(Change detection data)
★ ★ ★

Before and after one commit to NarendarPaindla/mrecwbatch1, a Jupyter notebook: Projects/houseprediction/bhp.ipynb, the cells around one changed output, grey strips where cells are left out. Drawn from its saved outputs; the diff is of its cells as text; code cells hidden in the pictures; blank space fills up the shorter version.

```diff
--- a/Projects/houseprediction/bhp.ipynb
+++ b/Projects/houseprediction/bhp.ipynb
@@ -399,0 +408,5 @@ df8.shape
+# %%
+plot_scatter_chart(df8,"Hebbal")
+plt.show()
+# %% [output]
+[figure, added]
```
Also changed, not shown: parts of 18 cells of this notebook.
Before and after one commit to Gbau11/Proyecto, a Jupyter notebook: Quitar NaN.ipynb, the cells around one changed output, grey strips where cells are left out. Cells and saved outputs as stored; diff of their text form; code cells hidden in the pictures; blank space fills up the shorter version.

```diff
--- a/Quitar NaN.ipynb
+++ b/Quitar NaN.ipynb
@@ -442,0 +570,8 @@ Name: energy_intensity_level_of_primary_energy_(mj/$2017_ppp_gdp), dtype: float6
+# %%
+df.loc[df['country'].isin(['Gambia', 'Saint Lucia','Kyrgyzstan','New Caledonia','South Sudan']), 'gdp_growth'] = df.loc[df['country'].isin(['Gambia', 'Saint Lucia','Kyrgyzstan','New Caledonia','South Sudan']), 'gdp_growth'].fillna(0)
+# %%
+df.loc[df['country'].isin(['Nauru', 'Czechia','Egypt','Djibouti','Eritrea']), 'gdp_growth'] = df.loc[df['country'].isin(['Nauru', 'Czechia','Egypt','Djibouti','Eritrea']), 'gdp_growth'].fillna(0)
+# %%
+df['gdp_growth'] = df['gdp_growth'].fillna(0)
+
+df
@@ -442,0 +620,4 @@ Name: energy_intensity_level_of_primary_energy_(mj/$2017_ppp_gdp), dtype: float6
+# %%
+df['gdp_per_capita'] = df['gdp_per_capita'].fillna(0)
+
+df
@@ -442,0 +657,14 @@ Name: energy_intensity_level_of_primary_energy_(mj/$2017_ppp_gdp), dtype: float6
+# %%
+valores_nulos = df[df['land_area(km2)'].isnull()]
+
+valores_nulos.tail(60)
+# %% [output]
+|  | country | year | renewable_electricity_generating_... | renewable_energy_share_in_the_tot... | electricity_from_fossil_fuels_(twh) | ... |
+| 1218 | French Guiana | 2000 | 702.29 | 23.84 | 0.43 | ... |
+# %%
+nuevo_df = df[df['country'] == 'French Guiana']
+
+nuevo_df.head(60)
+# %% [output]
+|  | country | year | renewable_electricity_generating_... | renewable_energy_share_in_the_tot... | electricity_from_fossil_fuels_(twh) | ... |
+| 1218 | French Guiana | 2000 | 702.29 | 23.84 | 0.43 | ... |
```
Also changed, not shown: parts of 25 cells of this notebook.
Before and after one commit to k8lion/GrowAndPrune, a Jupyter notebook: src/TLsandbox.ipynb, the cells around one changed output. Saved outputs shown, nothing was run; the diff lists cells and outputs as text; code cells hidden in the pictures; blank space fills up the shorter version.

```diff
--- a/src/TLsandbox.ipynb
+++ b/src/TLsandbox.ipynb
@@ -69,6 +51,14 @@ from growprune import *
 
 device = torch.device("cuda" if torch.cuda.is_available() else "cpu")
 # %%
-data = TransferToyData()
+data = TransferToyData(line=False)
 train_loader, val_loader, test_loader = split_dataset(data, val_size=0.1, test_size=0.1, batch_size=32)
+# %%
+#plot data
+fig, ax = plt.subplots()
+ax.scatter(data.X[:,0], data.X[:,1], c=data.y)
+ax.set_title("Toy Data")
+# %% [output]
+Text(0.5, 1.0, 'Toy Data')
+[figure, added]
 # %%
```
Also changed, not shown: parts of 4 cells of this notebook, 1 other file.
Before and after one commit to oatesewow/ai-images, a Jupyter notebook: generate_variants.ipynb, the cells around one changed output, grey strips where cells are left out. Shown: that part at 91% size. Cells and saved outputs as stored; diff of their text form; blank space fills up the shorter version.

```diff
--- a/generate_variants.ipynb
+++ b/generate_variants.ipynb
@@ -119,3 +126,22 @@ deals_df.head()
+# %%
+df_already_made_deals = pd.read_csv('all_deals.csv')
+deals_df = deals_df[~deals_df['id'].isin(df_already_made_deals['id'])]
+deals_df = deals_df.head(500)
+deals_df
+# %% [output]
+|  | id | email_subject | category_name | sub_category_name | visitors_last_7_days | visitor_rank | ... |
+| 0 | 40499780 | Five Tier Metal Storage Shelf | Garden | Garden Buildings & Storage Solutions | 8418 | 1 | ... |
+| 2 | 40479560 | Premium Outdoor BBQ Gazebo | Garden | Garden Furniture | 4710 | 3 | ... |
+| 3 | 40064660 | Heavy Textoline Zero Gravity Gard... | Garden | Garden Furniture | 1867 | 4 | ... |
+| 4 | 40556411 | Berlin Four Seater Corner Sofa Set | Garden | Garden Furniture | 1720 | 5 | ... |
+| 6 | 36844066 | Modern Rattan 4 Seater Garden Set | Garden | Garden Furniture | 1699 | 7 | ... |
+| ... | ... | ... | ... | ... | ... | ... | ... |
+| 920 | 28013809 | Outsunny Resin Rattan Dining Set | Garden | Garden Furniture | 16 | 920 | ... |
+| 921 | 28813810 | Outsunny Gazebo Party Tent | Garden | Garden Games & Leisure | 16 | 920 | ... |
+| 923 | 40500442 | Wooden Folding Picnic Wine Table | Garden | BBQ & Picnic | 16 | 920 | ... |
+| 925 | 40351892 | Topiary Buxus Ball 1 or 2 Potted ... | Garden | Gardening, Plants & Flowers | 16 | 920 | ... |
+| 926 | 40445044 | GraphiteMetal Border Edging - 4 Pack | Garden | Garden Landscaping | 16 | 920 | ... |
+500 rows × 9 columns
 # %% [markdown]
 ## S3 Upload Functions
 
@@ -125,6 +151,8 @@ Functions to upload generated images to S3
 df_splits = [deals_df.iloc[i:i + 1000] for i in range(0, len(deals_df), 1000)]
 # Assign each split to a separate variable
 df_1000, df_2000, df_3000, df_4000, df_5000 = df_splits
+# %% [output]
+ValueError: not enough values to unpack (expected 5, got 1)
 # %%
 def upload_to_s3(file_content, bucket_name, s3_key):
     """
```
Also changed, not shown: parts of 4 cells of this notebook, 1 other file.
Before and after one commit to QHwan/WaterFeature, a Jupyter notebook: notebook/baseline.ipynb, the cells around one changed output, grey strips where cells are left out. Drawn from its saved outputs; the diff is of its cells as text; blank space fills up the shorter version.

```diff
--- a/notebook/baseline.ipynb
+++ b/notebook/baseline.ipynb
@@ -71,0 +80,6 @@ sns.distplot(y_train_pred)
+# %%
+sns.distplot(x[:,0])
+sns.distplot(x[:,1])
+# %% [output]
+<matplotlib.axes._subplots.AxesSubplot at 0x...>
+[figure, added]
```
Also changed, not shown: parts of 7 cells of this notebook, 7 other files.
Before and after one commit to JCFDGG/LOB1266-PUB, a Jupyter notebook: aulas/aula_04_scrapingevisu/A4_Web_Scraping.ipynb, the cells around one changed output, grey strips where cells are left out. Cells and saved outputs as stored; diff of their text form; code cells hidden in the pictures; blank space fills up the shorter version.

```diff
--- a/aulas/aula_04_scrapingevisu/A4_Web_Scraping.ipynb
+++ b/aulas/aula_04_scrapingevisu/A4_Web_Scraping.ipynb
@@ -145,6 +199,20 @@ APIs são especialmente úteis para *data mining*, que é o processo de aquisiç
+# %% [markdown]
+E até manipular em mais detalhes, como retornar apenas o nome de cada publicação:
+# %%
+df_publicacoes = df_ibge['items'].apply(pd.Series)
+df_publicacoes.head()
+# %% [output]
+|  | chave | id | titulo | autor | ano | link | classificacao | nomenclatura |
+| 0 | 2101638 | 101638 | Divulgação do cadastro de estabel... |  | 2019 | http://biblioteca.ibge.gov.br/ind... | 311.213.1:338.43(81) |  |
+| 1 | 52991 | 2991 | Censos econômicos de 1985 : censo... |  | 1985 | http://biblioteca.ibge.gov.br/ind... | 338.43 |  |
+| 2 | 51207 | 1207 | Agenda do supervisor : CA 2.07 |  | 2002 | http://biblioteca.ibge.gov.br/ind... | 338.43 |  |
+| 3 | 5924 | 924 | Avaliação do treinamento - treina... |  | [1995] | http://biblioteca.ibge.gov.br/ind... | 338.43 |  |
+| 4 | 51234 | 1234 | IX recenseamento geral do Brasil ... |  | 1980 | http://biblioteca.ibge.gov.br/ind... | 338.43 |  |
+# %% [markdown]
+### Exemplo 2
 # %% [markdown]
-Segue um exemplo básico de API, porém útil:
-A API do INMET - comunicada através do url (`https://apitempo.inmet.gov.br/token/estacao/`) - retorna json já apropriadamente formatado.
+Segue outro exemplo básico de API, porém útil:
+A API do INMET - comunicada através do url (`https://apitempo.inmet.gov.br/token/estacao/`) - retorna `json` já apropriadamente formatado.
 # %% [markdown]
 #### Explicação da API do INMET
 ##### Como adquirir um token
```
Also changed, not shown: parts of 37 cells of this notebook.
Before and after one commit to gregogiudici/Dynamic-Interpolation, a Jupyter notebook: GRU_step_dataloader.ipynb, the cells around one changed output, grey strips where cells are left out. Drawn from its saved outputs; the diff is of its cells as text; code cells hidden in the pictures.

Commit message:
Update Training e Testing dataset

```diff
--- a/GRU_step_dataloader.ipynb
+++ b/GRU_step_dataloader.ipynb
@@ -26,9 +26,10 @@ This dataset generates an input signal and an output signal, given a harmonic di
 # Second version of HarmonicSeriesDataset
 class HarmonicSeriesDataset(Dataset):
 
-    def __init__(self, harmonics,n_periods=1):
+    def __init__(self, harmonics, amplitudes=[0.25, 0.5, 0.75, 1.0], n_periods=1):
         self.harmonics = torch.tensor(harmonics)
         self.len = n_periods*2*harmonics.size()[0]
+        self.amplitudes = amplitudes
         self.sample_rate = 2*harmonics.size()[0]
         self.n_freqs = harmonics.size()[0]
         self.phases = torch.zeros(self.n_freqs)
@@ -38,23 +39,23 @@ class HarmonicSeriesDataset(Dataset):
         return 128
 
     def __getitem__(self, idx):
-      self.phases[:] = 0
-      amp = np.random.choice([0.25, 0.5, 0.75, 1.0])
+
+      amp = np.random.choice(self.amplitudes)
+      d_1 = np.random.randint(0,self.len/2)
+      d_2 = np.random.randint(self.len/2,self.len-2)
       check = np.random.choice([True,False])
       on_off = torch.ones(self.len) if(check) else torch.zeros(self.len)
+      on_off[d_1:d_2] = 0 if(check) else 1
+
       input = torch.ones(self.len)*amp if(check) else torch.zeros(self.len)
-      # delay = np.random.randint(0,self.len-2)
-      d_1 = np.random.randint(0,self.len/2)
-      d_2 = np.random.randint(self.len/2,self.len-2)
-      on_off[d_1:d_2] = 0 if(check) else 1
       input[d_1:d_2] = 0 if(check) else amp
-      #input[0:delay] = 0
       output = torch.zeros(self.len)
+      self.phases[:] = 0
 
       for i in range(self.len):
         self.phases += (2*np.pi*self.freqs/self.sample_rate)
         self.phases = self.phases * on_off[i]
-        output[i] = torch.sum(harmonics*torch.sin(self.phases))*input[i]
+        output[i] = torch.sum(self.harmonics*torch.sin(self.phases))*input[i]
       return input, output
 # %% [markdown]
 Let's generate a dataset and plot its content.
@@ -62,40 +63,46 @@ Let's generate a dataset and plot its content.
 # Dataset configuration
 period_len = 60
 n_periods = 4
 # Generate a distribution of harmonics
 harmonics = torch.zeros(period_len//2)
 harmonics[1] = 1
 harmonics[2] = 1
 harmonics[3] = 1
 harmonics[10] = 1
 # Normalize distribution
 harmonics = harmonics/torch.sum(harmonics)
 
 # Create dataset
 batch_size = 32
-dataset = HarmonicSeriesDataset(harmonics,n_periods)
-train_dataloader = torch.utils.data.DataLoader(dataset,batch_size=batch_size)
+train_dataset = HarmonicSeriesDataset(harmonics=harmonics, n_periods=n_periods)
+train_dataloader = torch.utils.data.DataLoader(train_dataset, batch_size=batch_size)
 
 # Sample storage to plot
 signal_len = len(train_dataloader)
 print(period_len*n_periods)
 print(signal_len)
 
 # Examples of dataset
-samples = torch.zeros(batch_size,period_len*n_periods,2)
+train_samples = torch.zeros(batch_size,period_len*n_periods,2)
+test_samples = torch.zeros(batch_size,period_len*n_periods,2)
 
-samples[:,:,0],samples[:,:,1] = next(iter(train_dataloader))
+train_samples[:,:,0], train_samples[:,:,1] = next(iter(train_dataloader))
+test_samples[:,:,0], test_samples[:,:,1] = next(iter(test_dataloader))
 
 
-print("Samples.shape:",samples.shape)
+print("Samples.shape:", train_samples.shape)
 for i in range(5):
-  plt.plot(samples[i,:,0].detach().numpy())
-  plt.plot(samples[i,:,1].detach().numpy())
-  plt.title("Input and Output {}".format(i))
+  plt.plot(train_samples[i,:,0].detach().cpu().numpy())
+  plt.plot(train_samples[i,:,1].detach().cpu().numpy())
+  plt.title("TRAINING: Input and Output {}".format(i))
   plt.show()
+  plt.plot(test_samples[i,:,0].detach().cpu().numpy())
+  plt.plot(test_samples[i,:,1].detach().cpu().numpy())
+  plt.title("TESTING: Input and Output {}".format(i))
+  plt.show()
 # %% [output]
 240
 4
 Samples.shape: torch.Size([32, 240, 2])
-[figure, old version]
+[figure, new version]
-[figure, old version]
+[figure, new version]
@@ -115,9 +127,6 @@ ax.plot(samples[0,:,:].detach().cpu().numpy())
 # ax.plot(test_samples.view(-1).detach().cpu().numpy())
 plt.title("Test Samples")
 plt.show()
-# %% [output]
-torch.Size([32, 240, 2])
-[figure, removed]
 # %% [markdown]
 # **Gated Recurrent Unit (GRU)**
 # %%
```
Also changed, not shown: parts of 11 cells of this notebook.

★ ★ ★

Exercise: Exactly how many lines of the data include the word "Garden"? Reply with that number only.

Solution below: 10